Full cell phone batteries are a rarity. Between answering emails, text messaging and sneaking in quick rounds of “Angry Birds,” cell phone chargers are normal additions to tote bags. Waiting hours for a phone to charge seems like death, especially when traveling, but a new invention may soon cut charging time down to 30 seconds.
Eesha Khare, 18, invented a fast-charging device called the supercapacitor. It is miniature energy-storing device that can juice a phone to full charge within 20-to-30 seconds.
“I developed a new supercapacitor, which is basically an energy storage device which can hold a lot of energy in a small amount of volume,” she told KPIX 5 in California.
Khare – a high school student from Saratoga Calif. – grew tired of never having a full battery, leading to this creation.
“My cellphone battery always dies,” she told NBC News. Creating the supercapacitor solved Khare’s issue and also piqued her interest in “really working at the nanoscale to make significant advances in many different fields.”
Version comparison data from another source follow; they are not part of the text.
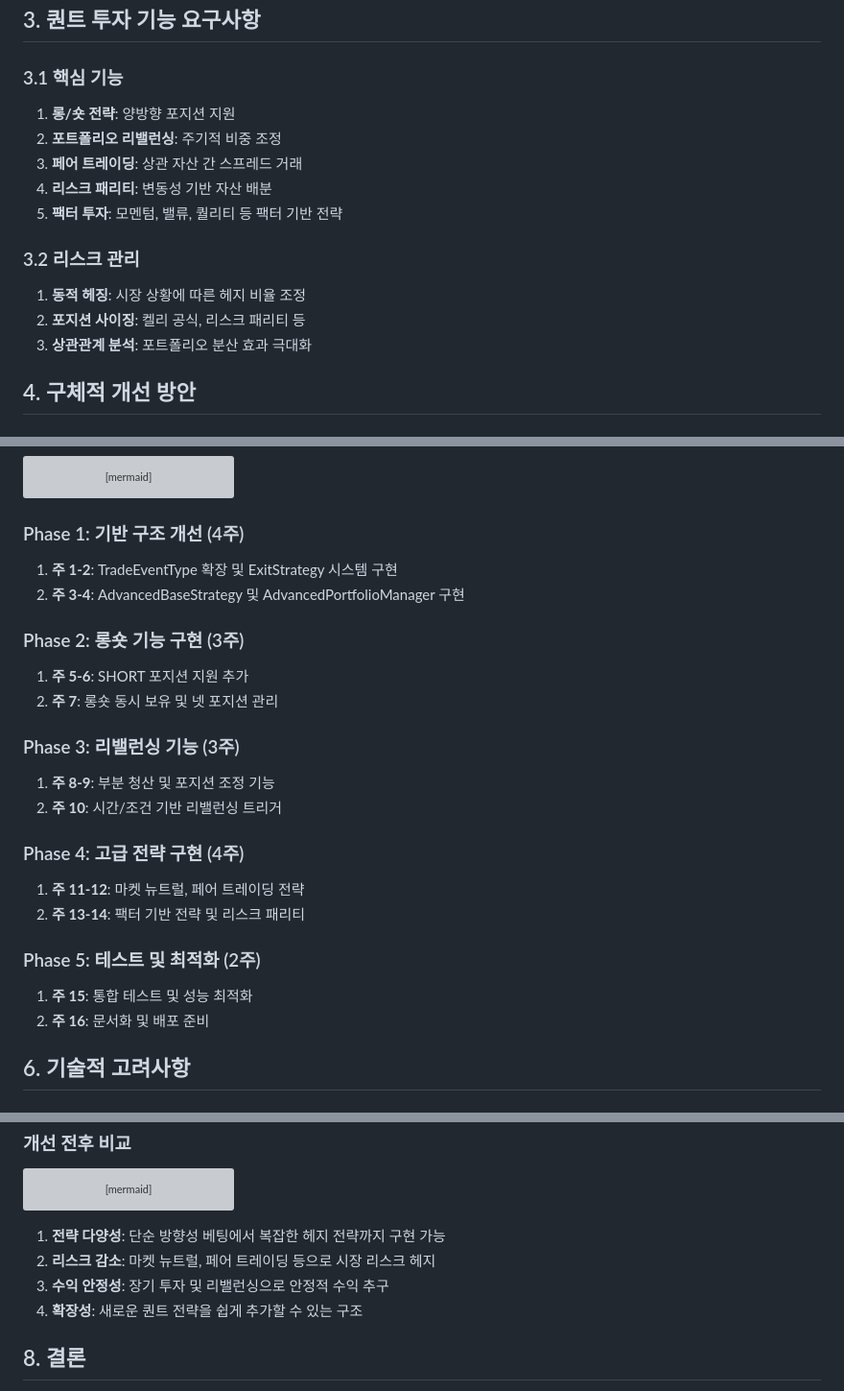
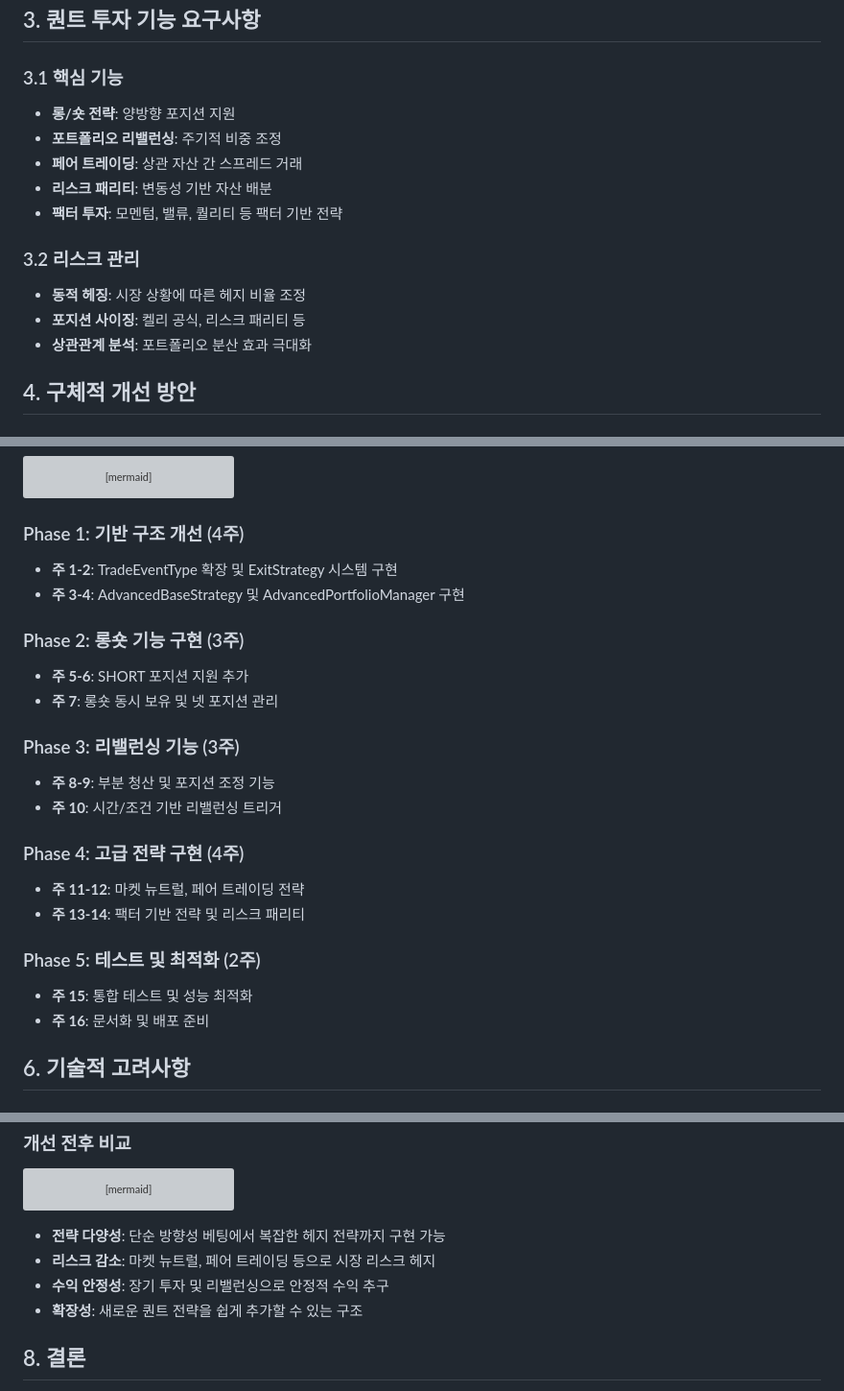
Before and after one commit to kimseunghyun-kr/binanceTradingBot, a Markdown page: docs/logs/QUANT_TRADING_IMPROVEMENT_PROPOSAL.md, 3 parts joined by grey strips. Shown: that part at 96% size. GitHub-like rendering; grey boxes are pictures that could not be loaded.

````diff
--- a/docs/logs/QUANT_TRADING_IMPROVEMENT_PROPOSAL.md
+++ b/docs/logs/QUANT_TRADING_IMPROVEMENT_PROPOSAL.md
@@ -93,16 +89,16 @@ stateDiagram-v2
 ## 3. 퀀트 투자 기능 요구사항
 
 ### 3.1 핵심 기능
-1. **롱/숏 전략**: 양방향 포지션 지원
-2. **포트폴리오 리밸런싱**: 주기적 비중 조정
-3. **페어 트레이딩**: 상관 자산 간 스프레드 거래
-4. **리스크 패리티**: 변동성 기반 자산 배분
-5. **팩터 투자**: 모멘텀, 밸류, 퀄리티 등 팩터 기반 전략
+- **롱/숏 전략**: 양방향 포지션 지원
+- **포트폴리오 리밸런싱**: 주기적 비중 조정
+- **페어 트레이딩**: 상관 자산 간 스프레드 거래
+- **리스크 패리티**: 변동성 기반 자산 배분
+- **팩터 투자**: 모멘텀, 밸류, 퀄리티 등 팩터 기반 전략
 
 ### 3.2 리스크 관리
-1. **동적 헤징**: 시장 상황에 따른 헤지 비율 조정
-2. **포지션 사이징**: 켈리 공식, 리스크 패리티 등
-3. **상관관계 분석**: 포트폴리오 분산 효과 극대화
+- **동적 헤징**: 시장 상황에 따른 헤지 비율 조정
+- **포지션 사이징**: 켈리 공식, 리스크 패리티 등
+- **상관관계 분석**: 포트폴리오 분산 효과 극대화
 
 ## 4. 구체적 개선 방안
 
@@ -452,24 +444,24 @@ gantt
 ```
 
 ### Phase 1: 기반 구조 개선 (4주)
-1. **주 1-2**: TradeEventType 확장 및 ExitStrategy 시스템 구현
-2. **주 3-4**: AdvancedBaseStrategy 및 AdvancedPortfolioManager 구현
+- **주 1-2**: TradeEventType 확장 및 ExitStrategy 시스템 구현
+- **주 3-4**: AdvancedBaseStrategy 및 AdvancedPortfolioManager 구현
 
 ### Phase 2: 롱숏 기능 구현 (3주)
-1. **주 5-6**: SHORT 포지션 지원 추가
-2. **주 7**: 롱숏 동시 보유 및 넷 포지션 관리
+- **주 5-6**: SHORT 포지션 지원 추가
+- **주 7**: 롱숏 동시 보유 및 넷 포지션 관리
 
 ### Phase 3: 리밸런싱 기능 (3주)
-1. **주 8-9**: 부분 청산 및 포지션 조정 기능
-2. **주 10**: 시간/조건 기반 리밸런싱 트리거
+- **주 8-9**: 부분 청산 및 포지션 조정 기능
+- **주 10**: 시간/조건 기반 리밸런싱 트리거
 
 ### Phase 4: 고급 전략 구현 (4주)
-1. **주 11-12**: 마켓 뉴트럴, 페어 트레이딩 전략
-2. **주 13-14**: 팩터 기반 전략 및 리스크 패리티
+- **주 11-12**: 마켓 뉴트럴, 페어 트레이딩 전략
+- **주 13-14**: 팩터 기반 전략 및 리스크 패리티
 
 ### Phase 5: 테스트 및 최적화 (2주)
-1. **주 15**: 통합 테스트 및 성능 최적화
-2. **주 16**: 문서화 및 배포 준비
+- **주 15**: 통합 테스트 및 성능 최적화
+- **주 16**: 문서화 및 배포 준비
 
 ## 6. 기술적 고려사항
 
@@ -519,10 +511,10 @@ graph LR
     style B5 fill:#9f9,stroke:#333,stroke-width:2px
 ```
 
-1. **전략 다양성**: 단순 방향성 베팅에서 복잡한 헤지 전략까지 구현 가능
-2. **리스크 감소**: 마켓 뉴트럴, 페어 트레이딩 등으로 시장 리스크 헤지
-3. **수익 안정성**: 장기 투자 및 리밸런싱으로 안정적 수익 추구
-4. **확장성**: 새로운 퀀트 전략을 쉽게 추가할 수 있는 구조
+- **전략 다양성**: 단순 방향성 베팅에서 복잡한 헤지 전략까지 구현 가능
+- **리스크 감소**: 마켓 뉴트럴, 페어 트레이딩 등으로 시장 리스크 헤지
+- **수익 안정성**: 장기 투자 및 리밸런싱으로 안정적 수익 추구
+- **확장성**: 새로운 퀀트 전략을 쉽게 추가할 수 있는 구조
 
 ## 8. 결론
 
````
Also changed, not shown: other parts of docs/logs/QUANT_TRADING_IMPROVEMENT_PROPOSAL.md (+2 -10 lines).
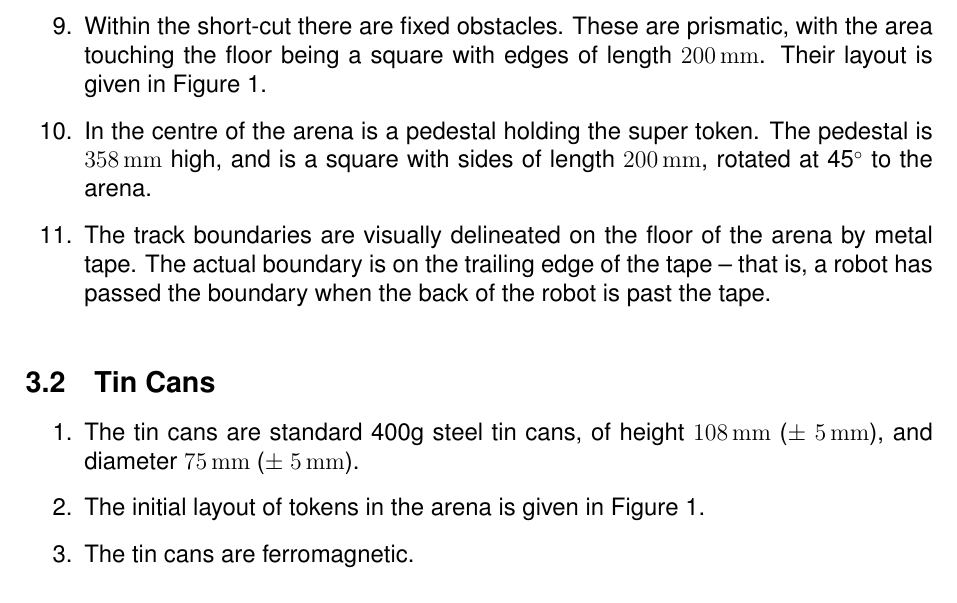
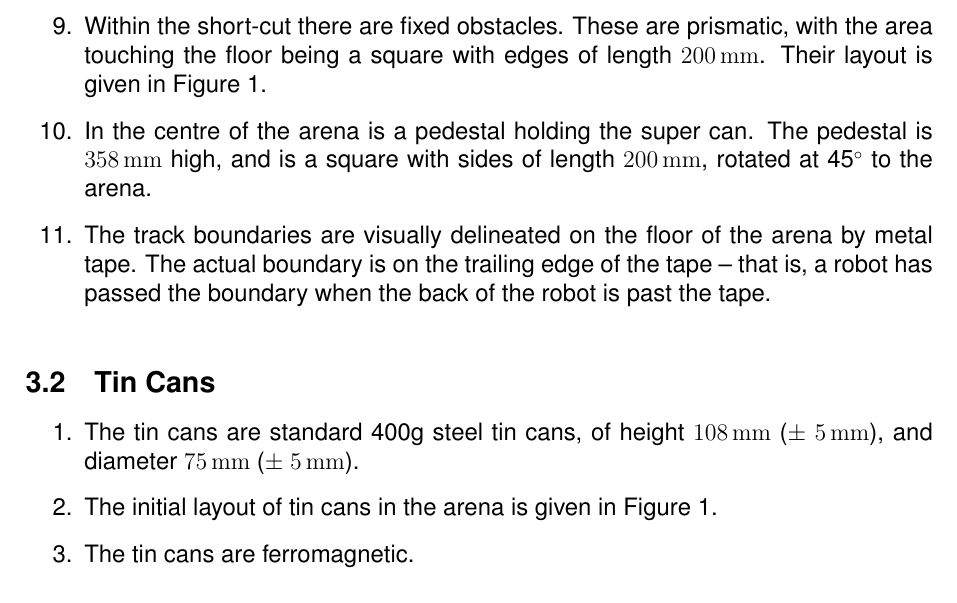
Before and after one commit to sourcebots/smallpeice-rules, a LaTeX document (rules.tex, which reads specs.tex): part of page 5 of 5, cut so that both start at the same text. Compiled offline with pdfLaTeX.

Commit message:
Drop the term 'token'

```diff
--- a/specs.tex
+++ b/specs.tex
@@ -26,7 +26,7 @@
   \item Within the short-cut there are fixed obstacles. These are prismatic,
         with the area touching the floor being a square with edges of length
         \SI{200}{mm}. Their layout is given in Figure~\ref{fig:arena}.
-  \item In the centre of the arena is a pedestal holding the super token. The
+  \item In the centre of the arena is a pedestal holding the super can. The
         pedestal is \SI{358}{mm} high, and is a square with sides of length
         \SI{200}{mm}, rotated at 45\degree{} to the arena.
   \item The track boundaries are visually delineated on the floor of the arena
@@ -48,7 +48,7 @@
 \begin{enumerate}
   \item The tin cans are standard 400g steel tin cans, of height \SI{108}{mm}
         ($\pm$ \SI{5}{mm}), and diameter \SI{75}{mm} ($\pm$ \SI{5}{mm}).
-  \item The initial layout of tokens in the arena is given in
+  \item The initial layout of tin cans in the arena is given in
         Figure~\ref{fig:arena}.
   \item The tin cans are ferromagnetic.
 \end{enumerate}
```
The high school senior is headed to Harvard University in the fall and she’s toting her invention with her. The supercapacitator received a huge boost at the 2013 Intel International Science and Engineering Fair where Khare won the Intel Foundation Young Scientist Award. She was awarded $50,000 – sure to come in handy at Harvard – and a chance to showcase her invention to potential investors.
Khare hopes her creation will “set the world on fire,” eventually having enough energy to power automobiles.
So far the burgeoning scientist has powered a LED, but she hopes a few tweaks can lead to the placement of the supercapacitor in cellphones and other technological devices. Khare wants to cut down our dependence on electrical outlets.
Long-lasting, quickly-charged phones could be viable assets to our futures.